▸ Exercise aim:
The part to set down runs from the first line of the data below through the line with "Revise Tier 2", inclusive; write it exactly and leave out the pictures.

◇ ◇ ◇ ◇ ◇ ◇ ◇

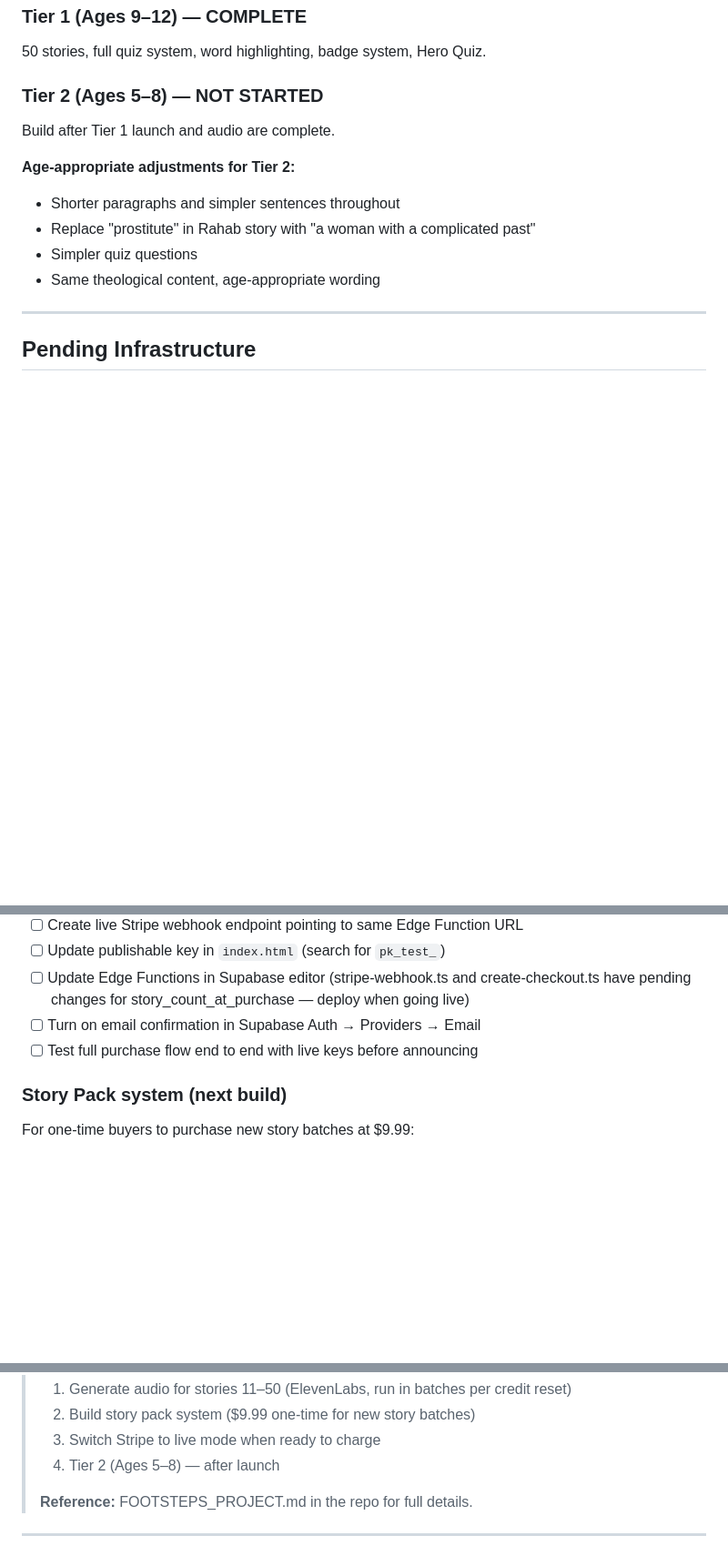
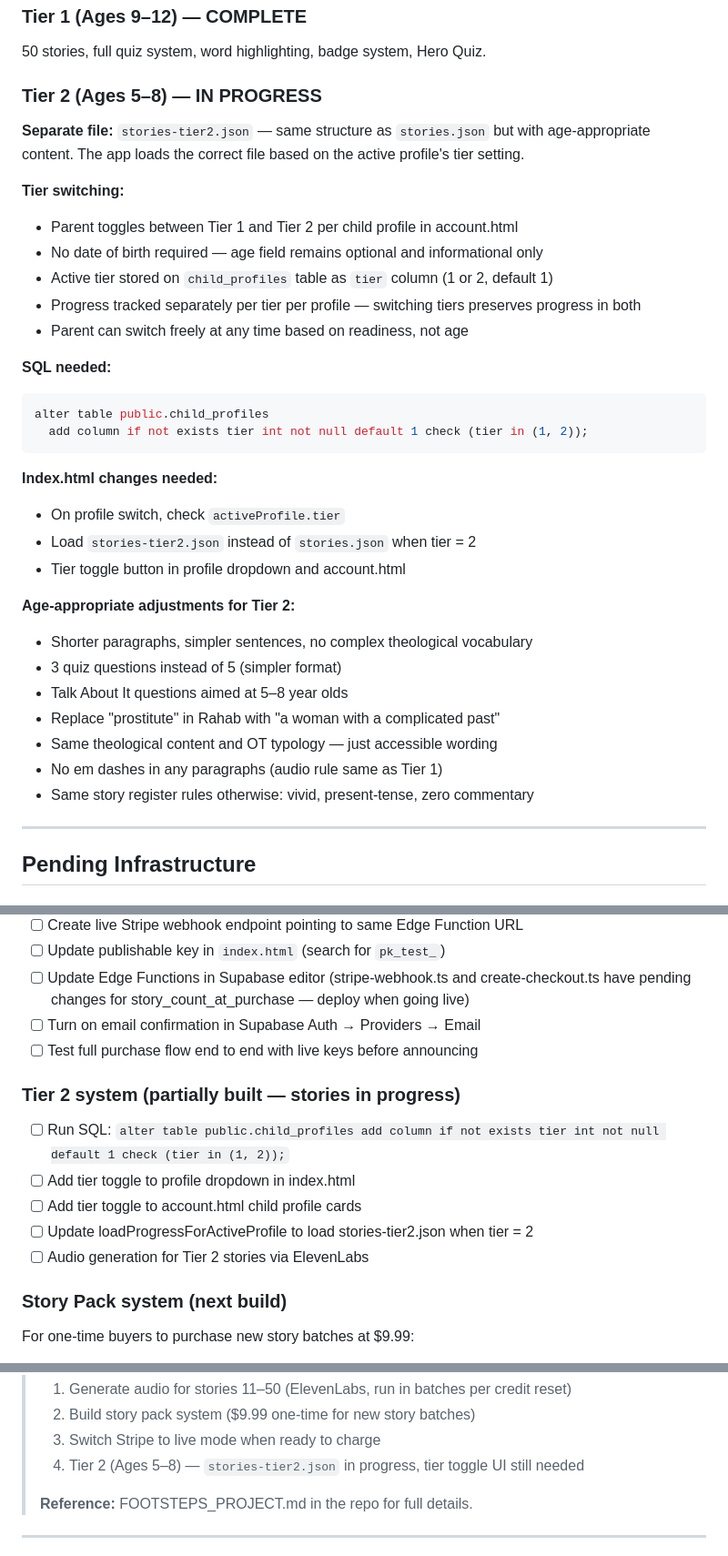
Before and after one commit to FutureXRP/Adventure-Through-The-Bible, a Markdown page: FOOTSTEPS_PROJECT.md, 3 parts joined by grey strips. Shown at 91% size. Drawn GitHub-style; blank space fills up the shorter version.

Commit message:
Revise Tier 2 project details and requirements
Updated Tier 2 details for ages 5–8, including progress tracking, SQL changes, and age-appropriate content adjustments.

````diff
--- a/FOOTSTEPS_PROJECT.md
+++ b/FOOTSTEPS_PROJECT.md
@@ -424,14 +424,36 @@ git push
 ### Tier 1 (Ages 9–12) — COMPLETE
 50 stories, full quiz system, word highlighting, badge system, Hero Quiz.
 
-### Tier 2 (Ages 5–8) — NOT STARTED
-Build after Tier 1 launch and audio are complete.
+### Tier 2 (Ages 5–8) — IN PROGRESS
+
+**Separate file:** `stories-tier2.json` — same structure as `stories.json` but with age-appropriate content. The app loads the correct file based on the active profile's tier setting.
+
+**Tier switching:**
+- Parent toggles between Tier 1 and Tier 2 per child profile in account.html
+- No date of birth required — age field remains optional and informational only
+- Active tier stored on `child_profiles` table as `tier` column (1 or 2, default 1)
+- Progress tracked separately per tier per profile — switching tiers preserves progress in both
+- Parent can switch freely at any time based on readiness, not age
+
+**SQL needed:**
+```sql
+alter table public.child_profiles
+  add column if not exists tier int not null default 1 check (tier in (1, 2));
+```
+
+**Index.html changes needed:**
+- On profile switch, check `activeProfile.tier`
+- Load `stories-tier2.json` instead of `stories.json` when tier = 2
+- Tier toggle button in profile dropdown and account.html
 
 **Age-appropriate adjustments for Tier 2:**
-- Shorter paragraphs and simpler sentences throughout
-- Replace "prostitute" in Rahab story with "a woman with a complicated past"
-- Simpler quiz questions
-- Same theological content, age-appropriate wording
+- Shorter paragraphs, simpler sentences, no complex theological vocabulary
+- 3 quiz questions instead of 5 (simpler format)
+- Talk About It questions aimed at 5–8 year olds
+- Replace "prostitute" in Rahab with "a woman with a complicated past"
+- Same theological content and OT typology — just accessible wording
+- No em dashes in any paragraphs (audio rule same as Tier 1)
+- Same story register rules otherwise: vivid, present-tense, zero commentary
 
 ---
 
@@ -448,6 +470,13 @@ Build after Tier 1 launch and audio are complete.
 - [ ] Update Edge Functions in Supabase editor (stripe-webhook.ts and create-checkout.ts have pending changes for story_count_at_purchase — deploy when going live)
 - [ ] Turn on email confirmation in Supabase Auth → Providers → Email
 - [ ] Test full purchase flow end to end with live keys before announcing
+
+### Tier 2 system (partially built — stories in progress)
+- [ ] Run SQL: `alter table public.child_profiles add column if not exists tier int not null default 1 check (tier in (1, 2));`
+- [ ] Add tier toggle to profile dropdown in index.html
+- [ ] Add tier toggle to account.html child profile cards
+- [ ] Update loadProgressForActiveProfile to load stories-tier2.json when tier = 2
+- [ ] Audio generation for Tier 2 stories via ElevenLabs
 
 ### Story Pack system (next build)
 For one-time buyers to purchase new story batches at $9.99:
@@ -504,7 +533,7 @@ Paste at the top of every new Claude session:
 > 1. Generate audio for stories 11–50 (ElevenLabs, run in batches per credit reset)
 > 2. Build story pack system ($9.99 one-time for new story batches)
 > 3. Switch Stripe to live mode when ready to charge
-> 4. Tier 2 (Ages 5–8) — after launch
+> 4. Tier 2 (Ages 5–8) — `stories-tier2.json` in progress, tier toggle UI still needed
 >
 > **Reference:** FOOTSTEPS_PROJECT.md in the repo for full details.
 
````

◇ ◇ ◇ ◇ ◇ ◇ ◇

▸ Exercise answer:
Before and after one commit to FutureXRP/Adventure-Through-The-Bible, a Markdown page: FOOTSTEPS_PROJECT.md, 3 parts joined by grey strips. Shown at 91% size. Drawn GitHub-style; blank space fills up the shorter version.

Commit message:
Revise Tier 2 project details and requirements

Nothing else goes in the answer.